- _Given data_
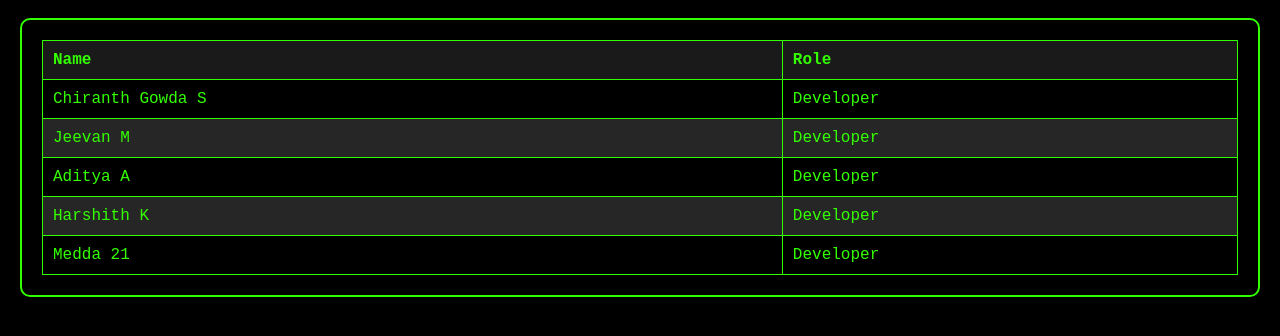
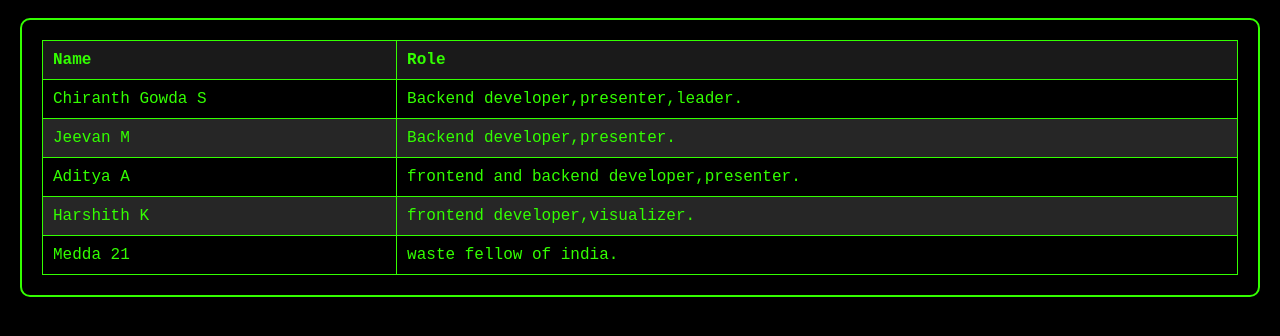
Before and after one commit to chiranthgowdas/cctrl, a plain HTML site: page developers.html in a window 1280 px wide. Shown: the part 60-396 px from the top of the page. Drawn offline with Linux system fonts and the light colour scheme.

Commit message:
Update developers.html

```diff
--- a/developers.html
+++ b/developers.html
@@ -20,23 +20,23 @@
             <tbody>
                 <tr>
                     <td>Chiranth Gowda S</td>
-                    <td>Developer</td>
+                    <td>Backend developer,presenter,leader.</td>
                 </tr>
                 <tr>
                     <td>Jeevan M</td>
-                    <td>Developer</td>
+                    <td>Backend developer,presenter.</td>
                 </tr>
                 <tr>
                     <td>Aditya A</td>
-                    <td>Developer</td>
+                    <td>frontend and backend developer,presenter.</td>
                 </tr>
                 <tr>
                     <td>Harshith K</td>
-                    <td>Developer</td>
+                    <td>frontend developer,visualizer.</td>
                 </tr>
                 <tr>
                     <td>Medda 21</td>
-                    <td>Developer</td>
+                    <td>waste fellow of india.</td>
                 </tr>
             </tbody>
         </table>
```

- _Problem description_
Every line above should be copied exactly; do not carry over the pictures.

- _Exercise answer_
Before and after one commit to chiranthgowdas/cctrl, a plain HTML site: page developers.html in a window 1280 px wide. Shown: the part 60-396 px from the top of the page. Drawn offline with Linux system fonts and the light colour scheme.

Commit message:
Update developers.html

```diff
--- a/developers.html
+++ b/developers.html
@@ -20,23 +20,23 @@
             <tbody>
                 <tr>
                     <td>Chiranth Gowda S</td>
-                    <td>Developer</td>
+                    <td>Backend developer,presenter,leader.</td>
                 </tr>
                 <tr>
                     <td>Jeevan M</td>
-                    <td>Developer</td>
+                    <td>Backend developer,presenter.</td>
                 </tr>
                 <tr>
                     <td>Aditya A</td>
-                    <td>Developer</td>
+                    <td>frontend and backend developer,presenter.</td>
                 </tr>
                 <tr>
                     <td>Harshith K</td>
-                    <td>Developer</td>
+                    <td>frontend developer,visualizer.</td>
                 </tr>
                 <tr>
                     <td>Medda 21</td>
-                    <td>Developer</td>
+                    <td>waste fellow of india.</td>
                 </tr>
             </tbody>
         </table>
```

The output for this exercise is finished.